Appealing to ideals of economic as well as criminal justice, and highlighting risks and flaws she perceives in the current system, the junior senator from California aims to reform a court practice older than the United States system of courts that is deeply rooted in English common law.
Using a figure of $20,000, the average bail set for low-level offences according to the senator, Harris laid out a long chain of consequences that can come from such a steep obligation in her address.
While the amount scheduled by the judge is unpaid, the arrested person remains in jail. This runs the risks of lost wages and job loss and also the risk that, if the detained is a single mother, her children will be left unsupervised or be taken away by Child Protective Services, Harris said.

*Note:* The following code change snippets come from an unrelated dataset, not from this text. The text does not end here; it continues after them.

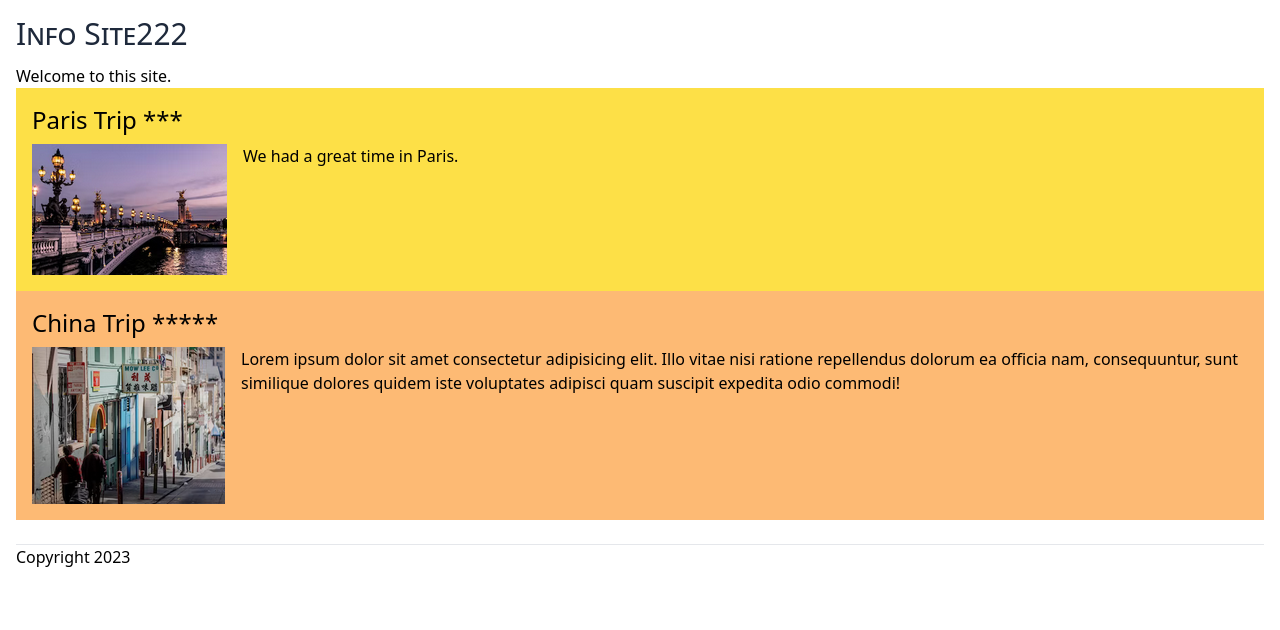
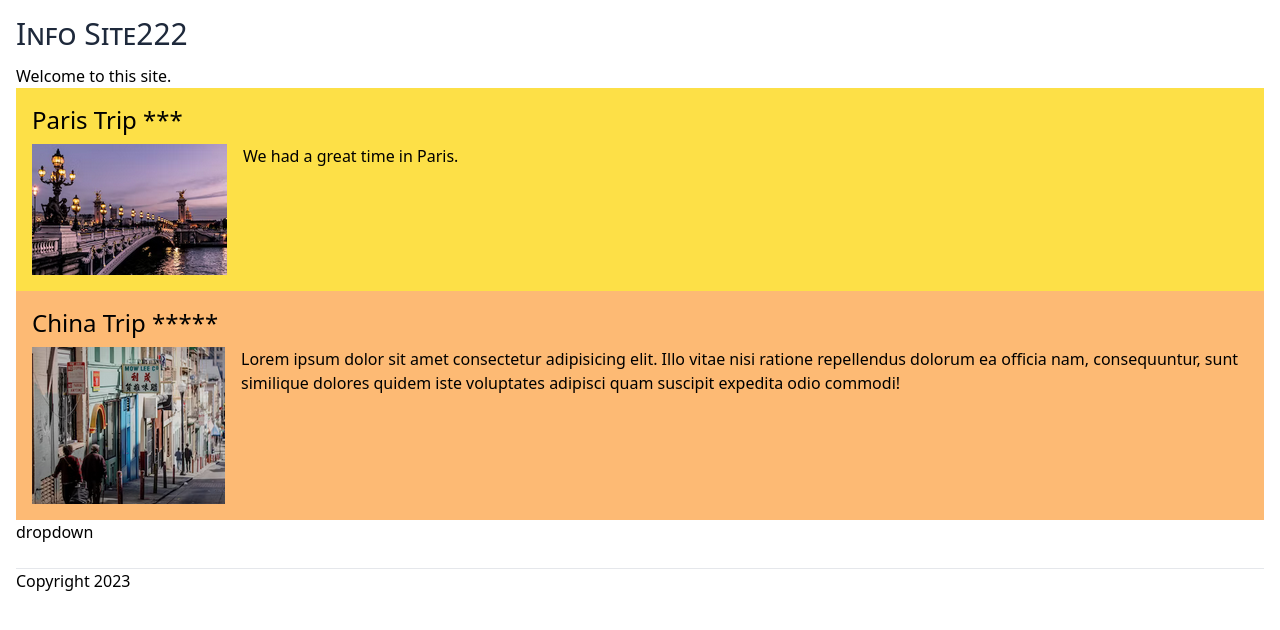
Before and after one commit to edwardtanguay/et992-vite-react-component-demo, a React (Vite) app: page / in a window 1280 px wide. Shown: the top 630 px of the page. Built offline with nearby package versions, Linux system fonts and the light colour scheme.

Commit message:
dropdown basis

```diff
--- a/src/App.tsx
+++ b/src/App.tsx
@@ -1,6 +1,7 @@
 import { Footer } from "./components/layout/Footer";
 import { Header } from "./components/layout/Header";
 import { ImageBox } from "./components/ImageBox";
+import { Dropdown } from "./components/Dropdown";
 
 export const App = () => {
 	return (
@@ -9,6 +10,7 @@ export const App = () => {
 			<p>Welcome to this site.</p>
 			<ImageBox title="Paris Trip" imageFile="paris.png" body="We had a great time in Paris." stars={3} highlighted={true} />
 			<ImageBox title="China Trip" imageFile="city.png" body="Lorem ipsum dolor sit amet consectetur adipisicing elit. Illo vitae nisi ratione repellendus dolorum ea officia nam, consequuntur, sunt similique dolores quidem iste voluptates adipisci quam suscipit expedita odio commodi!" stars={16} />
+			<Dropdown/>
 			<Footer />
 		</>
 	);
--- /dev/null
+++ b/src/components/Dropdown.tsx
@@ -0,0 +1,5 @@
+export const Dropdown = () => {
+	return (
+		<p>dropdown</p>
+	)
+}
```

Using the same $20,000 figure, Harris explained that bail bondsmen will ask for a dramatically reduced amount that a modern family will still struggle to raise.

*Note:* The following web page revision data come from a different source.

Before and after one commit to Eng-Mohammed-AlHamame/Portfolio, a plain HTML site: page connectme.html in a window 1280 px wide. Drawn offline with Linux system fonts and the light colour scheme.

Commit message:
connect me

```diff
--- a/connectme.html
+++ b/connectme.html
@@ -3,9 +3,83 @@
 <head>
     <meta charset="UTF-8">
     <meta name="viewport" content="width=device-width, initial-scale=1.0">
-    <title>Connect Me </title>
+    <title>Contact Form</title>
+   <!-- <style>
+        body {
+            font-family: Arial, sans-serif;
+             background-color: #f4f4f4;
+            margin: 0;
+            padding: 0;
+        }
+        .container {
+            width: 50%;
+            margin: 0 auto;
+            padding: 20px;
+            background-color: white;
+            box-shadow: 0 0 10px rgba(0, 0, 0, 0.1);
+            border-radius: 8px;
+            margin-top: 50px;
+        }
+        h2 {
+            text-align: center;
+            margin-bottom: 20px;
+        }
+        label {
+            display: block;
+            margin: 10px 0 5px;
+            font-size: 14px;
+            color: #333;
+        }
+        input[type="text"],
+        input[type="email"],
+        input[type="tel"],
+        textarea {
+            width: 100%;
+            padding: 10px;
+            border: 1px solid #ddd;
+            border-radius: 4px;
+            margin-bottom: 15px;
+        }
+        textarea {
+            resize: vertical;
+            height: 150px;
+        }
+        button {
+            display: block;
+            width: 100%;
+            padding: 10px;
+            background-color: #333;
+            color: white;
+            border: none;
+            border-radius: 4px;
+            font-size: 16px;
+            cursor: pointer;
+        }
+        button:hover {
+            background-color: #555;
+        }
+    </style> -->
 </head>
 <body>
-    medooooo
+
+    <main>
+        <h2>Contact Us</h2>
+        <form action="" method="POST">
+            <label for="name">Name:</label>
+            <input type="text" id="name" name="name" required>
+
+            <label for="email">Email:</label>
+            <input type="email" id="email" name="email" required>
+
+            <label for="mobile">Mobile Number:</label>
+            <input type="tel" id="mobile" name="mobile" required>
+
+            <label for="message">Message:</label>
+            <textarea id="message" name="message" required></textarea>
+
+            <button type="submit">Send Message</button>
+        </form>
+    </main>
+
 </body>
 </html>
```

“The bail bondsman says, ‘I’ll put that up for you but, in return, you’ve got to give me 10 percent,’ which is $2,000,” Harris said. “Now who of us has $2,000 cash sitting around?”
Results of a 2016 survey by Gobankingrates.com show that 69 percent of Americans have fewer than $1,000 in savings.
Should the reduced amount be raised, even if defendant returns for trial, the amount paid to bondsmen is not returned to the defendant or his or her family.
When hardened and dangerous criminals enter the system, outcomes do not meet commonly held standards of justice, either, Harris said.
“Most of the members of transnational criminal organizations that I’ve dealt with have a lot of money, so they can put up the check,” Harris said. “That doesn’t make sense in terms of public safety.”
Harris is a former San Francisco district attorney and California attorney general, the first Black woman to serve at either post.
“In a system that is supposed to have blind justice, is it not an injustice that the person who can pay to get out of jail, gets out for the same offense, but the person who can’t pay to get out of jails sits in jail with all these other residual consequences?” Harris asked.
The senator’s proposal is to base bail on the known risks that the accused may pose to the community and the possible risks of injuries that the community may have to endure without an otherwise productive member of society.
“So, instead of deciding if someone gets at least to pre-trial based on whether they can come up with the money, let’s make the decision based on ‘are they a risk to their community?’” Harris said. “Because, then we would understand that that mother is not a risk to the community. Let’s do it in an assessment that says let’s look, for example, at someone’s record of criminal convictions and whether they have convictions for serious and violent crimes.”
Harris is working on the bill with Republican Sen. Rand Paul of Kentucky.
“On the issue of economic justice, this issue of cash money bail is an issue that impacts urban America as much as it does Appalachia,” Harris said.
Harris was in attendance with fellow Sens. Ben Cardin of Maryland, Bernie Sanders of Vermont and Tammy Duckworth of Illinois. Representatives in attendance were Bobby Scott of Virginia, Sheila Jackson Lee of Texas, Robin Kelly of Illinois, Nanette Barragán of California and Scott Taylor of Virginia. According to seminar moderator Hilary Shelton, director of the NAACP’s Washington Bureau and senior vice president for advocacy and policy, these attendees were selected for their 100 percent voting record with the NAACP.